Dr. Swain said he and his colleagues were struck that their computer models showed such a consistent increase in risk across the West, even though the region’s climate is so varied. California has dry summers and wet winters, while in Colorado, both flooding and wildfire peak during the warm season.
It doesn’t take much rain to trigger a debris flow on a recently burned slope, said Jason W. Kean, a hydrologist with the United States Geological Survey in Golden, Colo., who was not involved in the study. In some areas, as little as a fraction of an inch falling in 15 minutes might be enough, he said.
But as more wildfires occur in places where they hadn’t been a big problem before, scientists are working to understand how the thresholds might differ in those wetter climates, Dr. Kean said. “It’s a scramble for us to stay ahead of the game,” he said.
Dr. Touma conducted most of the analysis for the new study when she was a postdoctoral researcher at the University of California, Santa Barbara, not far from Montecito, which was devastated by post-fire mudslides in 2018. The authorities there had urged residents of certain areas to evacuate, but many chose not to.
“There was a lot of evacuation fatigue from the fire just one month before,” Dr. Touma said.
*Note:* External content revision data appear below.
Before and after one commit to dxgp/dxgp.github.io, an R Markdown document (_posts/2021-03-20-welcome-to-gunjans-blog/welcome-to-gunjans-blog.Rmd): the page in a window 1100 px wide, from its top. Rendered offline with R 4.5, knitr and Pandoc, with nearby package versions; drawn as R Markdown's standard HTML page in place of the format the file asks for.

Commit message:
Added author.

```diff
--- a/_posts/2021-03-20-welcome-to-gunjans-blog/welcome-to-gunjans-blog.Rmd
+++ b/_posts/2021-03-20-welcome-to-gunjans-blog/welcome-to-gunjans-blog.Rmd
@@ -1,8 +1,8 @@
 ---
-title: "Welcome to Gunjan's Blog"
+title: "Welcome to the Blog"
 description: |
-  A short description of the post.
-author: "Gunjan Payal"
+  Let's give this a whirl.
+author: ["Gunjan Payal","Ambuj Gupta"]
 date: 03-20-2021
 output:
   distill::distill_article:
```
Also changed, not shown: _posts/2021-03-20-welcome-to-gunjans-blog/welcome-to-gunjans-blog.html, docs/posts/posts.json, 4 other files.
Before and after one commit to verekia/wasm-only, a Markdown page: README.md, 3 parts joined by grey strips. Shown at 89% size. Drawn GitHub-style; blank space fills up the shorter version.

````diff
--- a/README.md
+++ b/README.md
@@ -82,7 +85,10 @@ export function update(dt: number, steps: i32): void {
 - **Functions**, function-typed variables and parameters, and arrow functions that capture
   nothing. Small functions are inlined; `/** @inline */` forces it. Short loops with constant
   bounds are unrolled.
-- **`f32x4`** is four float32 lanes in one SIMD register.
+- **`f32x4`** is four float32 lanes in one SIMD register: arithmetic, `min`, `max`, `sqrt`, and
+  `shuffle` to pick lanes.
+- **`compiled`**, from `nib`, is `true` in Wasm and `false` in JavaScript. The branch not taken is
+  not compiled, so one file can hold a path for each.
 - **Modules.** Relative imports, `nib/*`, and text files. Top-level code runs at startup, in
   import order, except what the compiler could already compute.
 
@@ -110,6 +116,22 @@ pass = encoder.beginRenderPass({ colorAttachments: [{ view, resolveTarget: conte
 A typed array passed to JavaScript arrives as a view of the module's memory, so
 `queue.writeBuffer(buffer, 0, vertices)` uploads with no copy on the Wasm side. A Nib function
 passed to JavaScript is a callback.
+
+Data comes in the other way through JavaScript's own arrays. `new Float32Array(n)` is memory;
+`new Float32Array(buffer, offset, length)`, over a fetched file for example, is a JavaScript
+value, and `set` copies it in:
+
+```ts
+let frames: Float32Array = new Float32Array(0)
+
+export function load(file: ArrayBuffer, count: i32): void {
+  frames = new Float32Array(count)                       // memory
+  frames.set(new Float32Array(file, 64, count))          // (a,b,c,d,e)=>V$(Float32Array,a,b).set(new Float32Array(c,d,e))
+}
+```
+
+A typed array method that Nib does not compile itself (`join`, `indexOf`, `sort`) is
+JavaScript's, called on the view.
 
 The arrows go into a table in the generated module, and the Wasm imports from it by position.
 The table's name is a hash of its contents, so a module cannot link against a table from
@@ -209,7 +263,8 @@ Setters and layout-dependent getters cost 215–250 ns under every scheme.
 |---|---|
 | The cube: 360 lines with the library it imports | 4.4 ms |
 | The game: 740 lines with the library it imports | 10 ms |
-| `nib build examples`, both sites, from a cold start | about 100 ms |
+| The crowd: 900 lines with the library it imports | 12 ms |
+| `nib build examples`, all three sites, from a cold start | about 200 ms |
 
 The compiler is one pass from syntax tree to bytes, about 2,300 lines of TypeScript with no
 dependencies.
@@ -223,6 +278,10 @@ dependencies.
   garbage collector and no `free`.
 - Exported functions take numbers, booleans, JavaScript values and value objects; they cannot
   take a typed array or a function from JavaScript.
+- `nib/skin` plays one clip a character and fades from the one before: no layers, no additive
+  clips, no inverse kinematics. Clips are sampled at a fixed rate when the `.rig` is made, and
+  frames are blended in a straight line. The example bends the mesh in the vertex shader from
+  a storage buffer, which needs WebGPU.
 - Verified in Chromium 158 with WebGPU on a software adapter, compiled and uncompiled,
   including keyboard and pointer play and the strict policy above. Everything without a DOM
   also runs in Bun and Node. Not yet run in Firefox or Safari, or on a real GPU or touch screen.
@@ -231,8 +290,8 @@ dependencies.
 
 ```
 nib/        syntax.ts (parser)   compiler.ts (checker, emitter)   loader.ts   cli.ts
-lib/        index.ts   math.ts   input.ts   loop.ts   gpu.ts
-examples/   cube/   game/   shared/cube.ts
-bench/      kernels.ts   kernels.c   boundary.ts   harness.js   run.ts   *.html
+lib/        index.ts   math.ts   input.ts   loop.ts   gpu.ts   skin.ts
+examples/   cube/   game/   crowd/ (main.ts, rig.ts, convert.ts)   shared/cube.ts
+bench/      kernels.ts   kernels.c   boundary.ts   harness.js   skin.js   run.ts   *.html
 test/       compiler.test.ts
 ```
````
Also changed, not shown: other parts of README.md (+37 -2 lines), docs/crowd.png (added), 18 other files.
Residents of the West are generally very conscious of the risks of flooding and mud flows in burn zones, said Samantha Stevenson, an environmental scientist at the University of California, Santa Barbara, who also worked on the study. But “the degree to which they are increasing as a result of climate change, and the rapidity of that increase, is something that we should maybe try to be more aware of,” she said.